The Chinese even have a phrase to describe a woman who reaches her late twenties without marrying: they call her “leftover woman.” It’s cause for a family crisis.

Boyfriend for hire Zhu Ruisen

Beijing-based student Zhu Ruisen recently joined the booming trend in 'rental boyfriends' in China. He charges as much as a month's average salary to help women fend off family pressure by posing as a beau. (Andrew Lee/CBC)

And those who are gay face a similar predicament: homosexuality is very much underground in China.

Beijing-based rental boyfriend Zhu Ruisen says the Lunar New Year holiday – which started a few days ago – is a peak time in his line of work.

“There is a big demand: many clients have this need,” Zhu said, speaking through a translator. “There are many hits on the [web] advertisement. It’s very popular.”

Zhu is new to the game. He is a student and heading out on the road this week for his first multi-day paid gig. 

He will be travelling more than 400 kilometres with a stranger to meet her family in Shandong province.

“I asked for a little over $500 and she talked me down to about $475,” he said. “But she will be paying for the flight tickets and hotels.”

And like so many things, there are always extra fees.

“For example, to go shopping together will be $10 an hour. The movies will depend: a thriller is more than a comedy.”

Holding hands costs $1 per time, hugs the same and kissing is to be negotiated. Sex is not part of the deal.
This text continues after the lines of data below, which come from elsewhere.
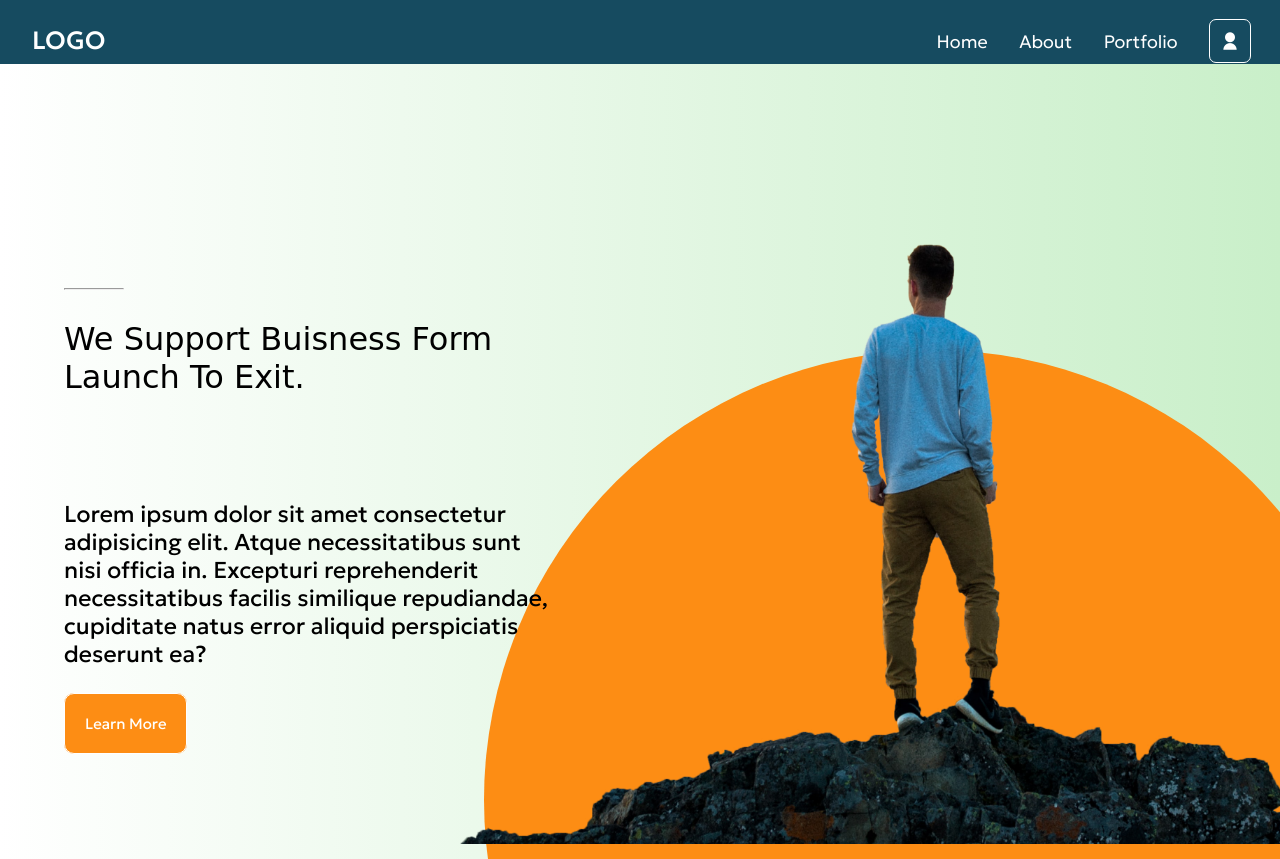
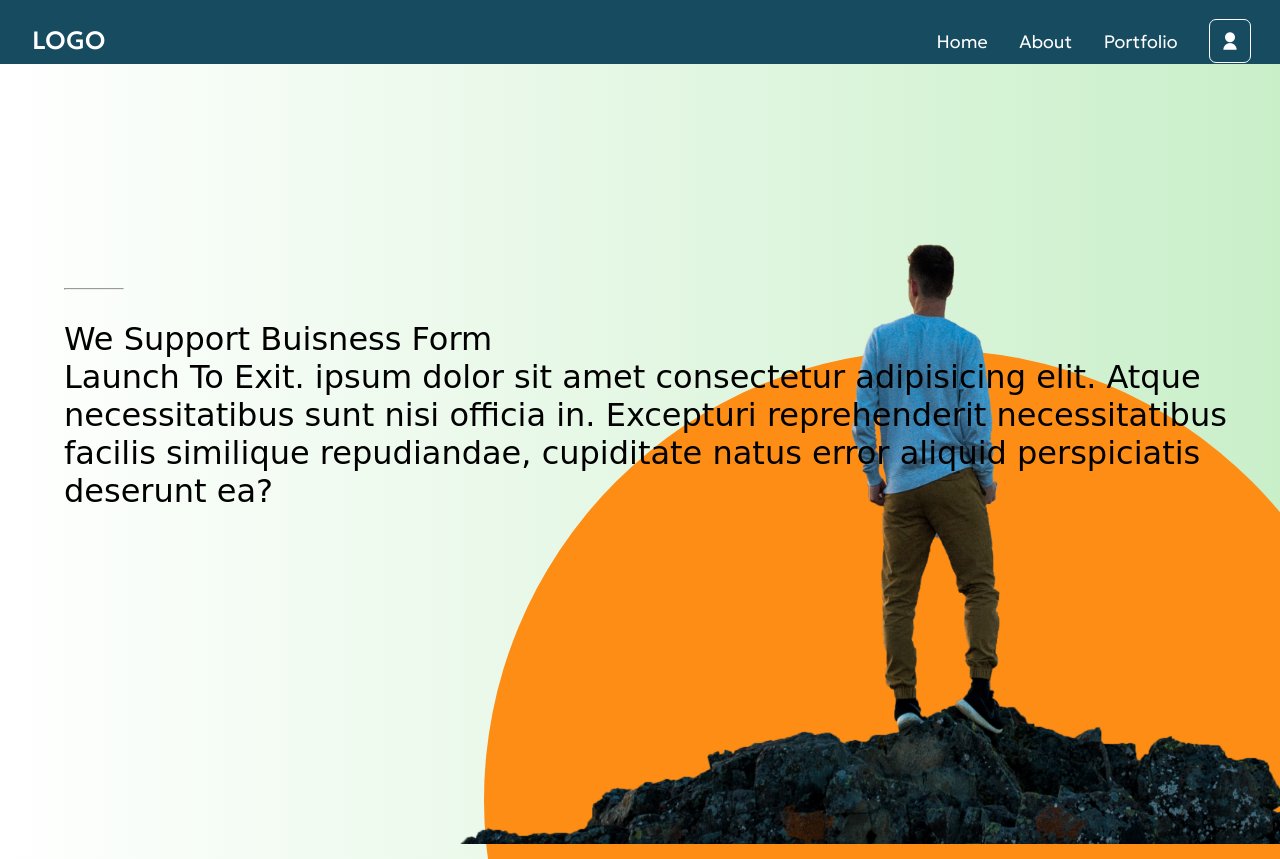
Before and after one commit to Dhiraj-1418/exam-final, a plain HTML site: page Coading, HTML/index.html in a window 1280 px wide. Shown: the top 859 px of the page. Drawn offline with nearby package versions, Linux system fonts and the light colour scheme; a web font is replaced by a local one.

Commit message:
Update index.html

```diff
--- a/Coading, HTML/index.html
+++ b/Coading, HTML/index.html
@@ -38,11 +38,7 @@
     <hr>
     <h1>We Support Buisness Form<br>
         Launch To Exit.
-    </h1>
-    <div class="para">
-
-    <p>
-        Lorem ipsum dolor sit amet consectetur adipisicing elit. Atque necessitatibus sunt nisi officia in. Excepturi reprehenderit necessitatibus facilis similique repudiandae, cupiditate natus error aliquid perspiciatis deserunt ea?
+   ipsum dolor sit amet consectetur adipisicing elit. Atque necessitatibus sunt nisi officia in. Excepturi reprehenderit necessitatibus facilis similique repudiandae, cupiditate natus error aliquid perspiciatis deserunt ea?
     </p>
 </div>
 <div class="button">
```
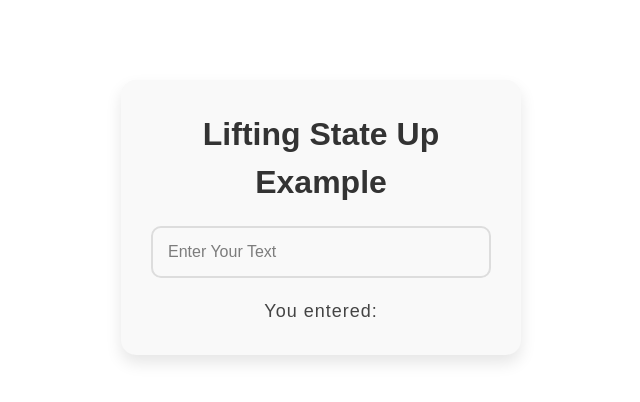
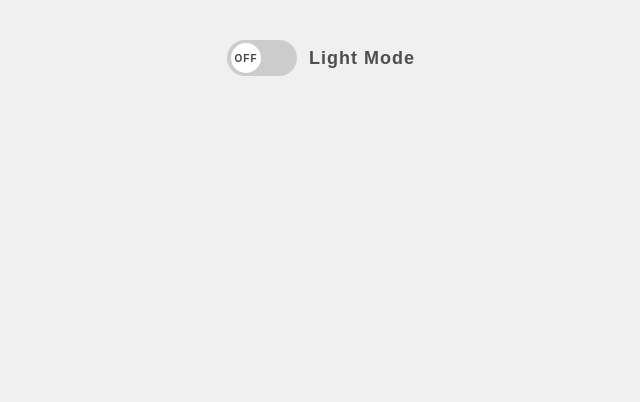
Before and after one commit to BilalSangari/Practice, a React (Vite) app: page / in a window 1280 px wide. Shown: the top 402 px of the page, without its empty margins (319-959 px from the left). Built offline with nearby package versions, Linux system fonts and the light colour scheme.

Commit message:
Toggle Switch

```diff
--- a/src/App.jsx
+++ b/src/App.jsx
@@ -1,9 +1,11 @@
-import "./components/EV.css";
-import { Liftingstate } from "./components/liftingstate.jsx";
+// import "./components/EV.css";
+// import { Liftingstate } from "./components/liftingstate.jsx";
+import { ToggleSwitch } from "./projects/ToggleSwitch/Toggle Switch.jsx";
 
 const App = () => {
   return <>
-    <Liftingstate />
+    <ToggleSwitch />
+    {/* <Liftingstate /> */}
   </>;
 };
 
--- a/src/index.css
+++ b/src/index.css
@@ -82,3 +82,16 @@ button{
   color: red;
   font-size: large;
 }
+
+/* Light mode (default) */
+body {
+  background-color: #f0f0f0;
+  color: #222;
+  transition: background-color 0.4s, color 0.4s;
+}
+
+/* Dark mode */
+body.dark-mode {
+  background-color: #121212;
+  color: #eee;
+}
--- /dev/null
+++ b/src/projects/ToggleSwitch/Toggle Switch.jsx
@@ -0,0 +1,34 @@
+import { useState, useEffect } from "react";
+import "./Toggle.css";
+
+export const ToggleSwitch = () => {
+  const [isDarkMode, setIsDarkMode] = useState(false);
+
+  // Apply or remove the dark mode class on body element
+  useEffect(() => {
+    const body = document.body;
+    if (isDarkMode) {
+      body.classList.add("dark-mode");
+    } else {
+      body.classList.remove("dark-mode");
+    }
+  }, [isDarkMode]);
+
+  const toggleHandler = () => {
+    setIsDarkMode(!isDarkMode);
+  };
+
+  return (
+    <div className="toggle-container">
+      <label className="switch">
+        <input type="checkbox" checked={isDarkMode} onChange={toggleHandler} />
+        <span className="slider">
+          <span className="circle-text">{isDarkMode ? "ON" : "OFF"}</span>
+        </span>
+      </label>
+      <p style={{ marginLeft: "12px", fontWeight: "bold" }}>
+        {isDarkMode ? "Dark Mode" : "Light Mode"}
+      </p>
+    </div>
+  );
+};
--- /dev/null
+++ b/src/projects/ToggleSwitch/Toggle.css
@@ -0,0 +1,63 @@
+/* Toggle.css */
+
+.toggle-container {
+  display: flex;
+  align-items: center;
+  justify-content: center;
+  margin-top: 40px;
+}
+
+/* Outer switch */
+.switch {
+  position: relative;
+  display: inline-block;
+  width: 70px;
+  height: 36px;
+}
+
+/* Hide default checkbox */
+.switch input {
+  opacity: 0;
+  width: 0;
+  height: 0;
+}
+
+/* Track */
+.slider {
+  position: absolute;
+  cursor: pointer;
+  background-color: #ccc;
+  border-radius: 34px;
+  top: 0;
+  left: 0;
+  right: 0;
+  bottom: 0;
+  transition: background-color 0.4s;
+}
+
+/* Circle (with ON/OFF text) */
+.circle-text {
+  position: absolute;
+  width: 30px;
+  height: 30px;
+  background-color: white;
+  border-radius: 50%;
+  top: 3px;
+  left: 4px;
+  display: flex;
+  align-items: center;
+  justify-content: center;
+  font-size: 10px;
+  font-weight: bold;
+  color: #444;
+  transition: transform 0.4s;
+}
+
+/* When checked: move circle to the right and change color */
+input:checked + .slider {
+  background-color: #4caf50;
+}
+
+input:checked + .slider .circle-text {
+  transform: translateX(34px);
+}
```
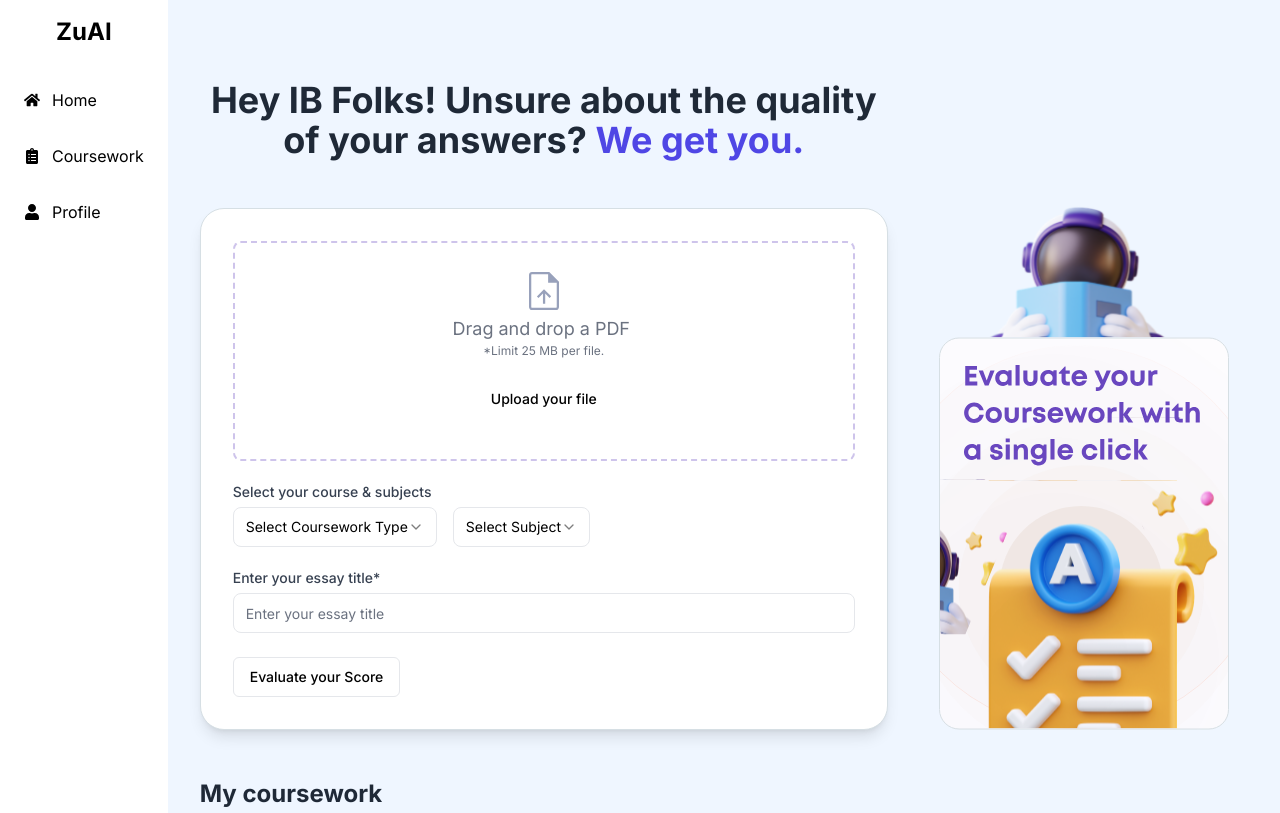
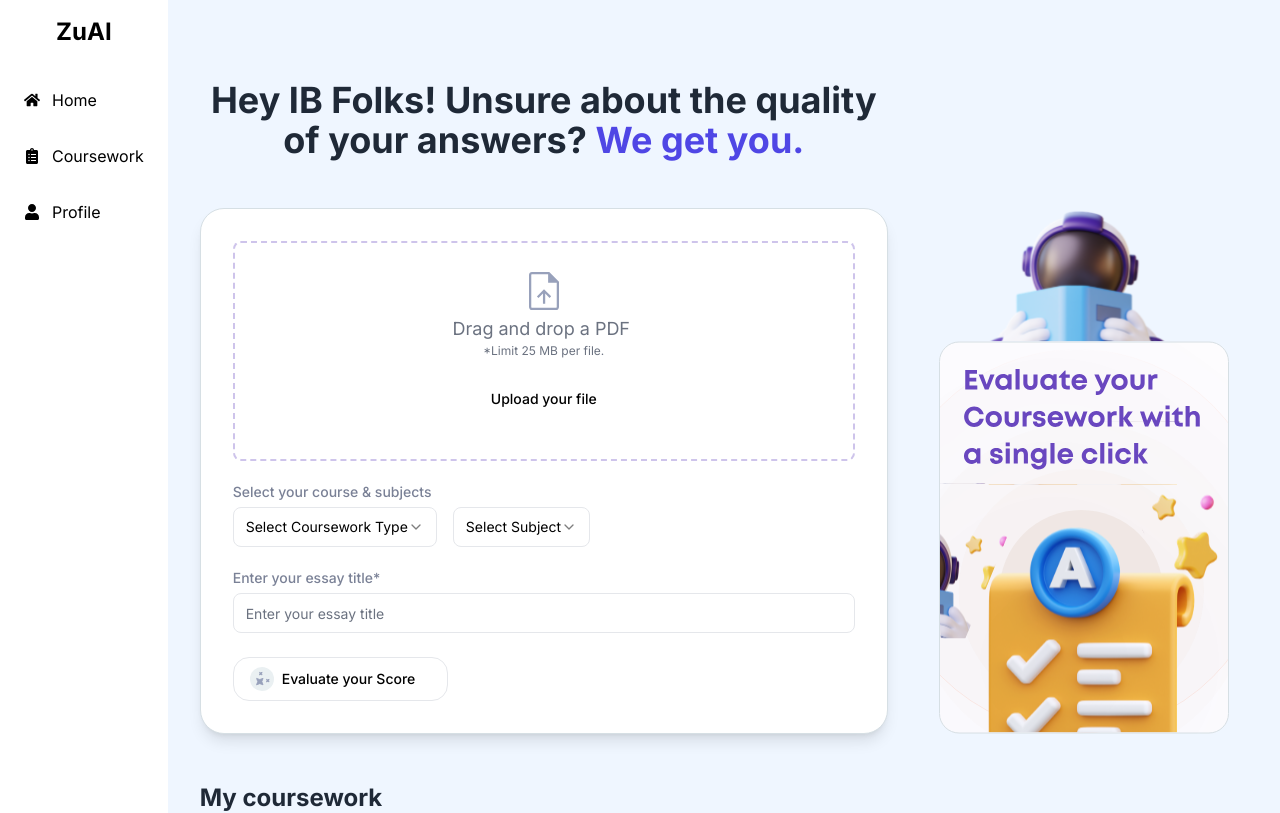
Before and after one commit to Durgesh2601/ib-coursework-evaluation, a Next.js app: page / in a window 1280 px wide. Shown: the top 813 px of the page. Built offline with nearby package versions, Linux system fonts and the light colour scheme.

Commit message:
fix: button

```diff
--- a/src/components/ui/CourseworkForm.jsx
+++ b/src/components/ui/CourseworkForm.jsx
@@ -13,6 +13,8 @@
 import { Input } from "./input";
 import { Button } from "./button";
 import { SELECT_FIELDS } from "@/constants";
+import ButtonIcon from "@/assets/btn_icon.svg";
+import Image from "next/image";
 
 export default function CourseworkForm() {
   const form = useForm();
@@ -29,7 +31,7 @@
       >
         <FileUpload />
         <div>
-          <FormLabel className="block text-gray-700 mb-2">
+          <FormLabel className="block text-secondary-text mb-2">
             Select your course & subjects
           </FormLabel>
           <div className="flex space-x-4">
@@ -69,7 +71,7 @@
           name="essay_title"
           render={({ field }) => (
             <FormItem>
-              <FormLabel className="block text-gray-700 mb-2">
+              <FormLabel className="block text-secondary-text mb-2">
                 Enter your essay title*
               </FormLabel>
               <Input
@@ -81,7 +83,10 @@
             </FormItem>
           )}
         />
-        <Button variant="outline">Evaluate your Score</Button>
+        <Button variant="outline" className="rounded-2xl pl-2" size="lg">
+          <Image src={ButtonIcon} alt="button-Icon" className="mx-2" />
+          Evaluate your Score
+        </Button>
       </form>
     </Form>
   );
--- a/tailwind.config.js
+++ b/tailwind.config.js
@@ -33,7 +33,8 @@
       },
       colors: {
         "light-pink": "#CEC4EB",
-        "light-border": "#D6DFE4"
+        "light-border": "#D6DFE4",
+        "secondary-text": "#7A8196",
       },
     },
   },
```
Also changed, not shown: src/assets/btn_icon.svg (added).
The total price tag will be close to the average monthly salary in the region he’ll be visiting.

Meanwhile, his actual girlfriend has already left Beijing to visit her parents, alone, and Zhu says he didn't fill her in entirely on his own holiday plans.

"It's a bit unclear," he said. "I didn’t tell her much."

Maybe when he gets back from the job, he will be able to afford to make it up to her.

On the streets of Beijing, opinions on this trend range from understanding and agreement to anger and disgust. To hear those reactions and more from Zhu, watch the full video report from the CBC’s man in Beijing, Andrew Lee, posted above.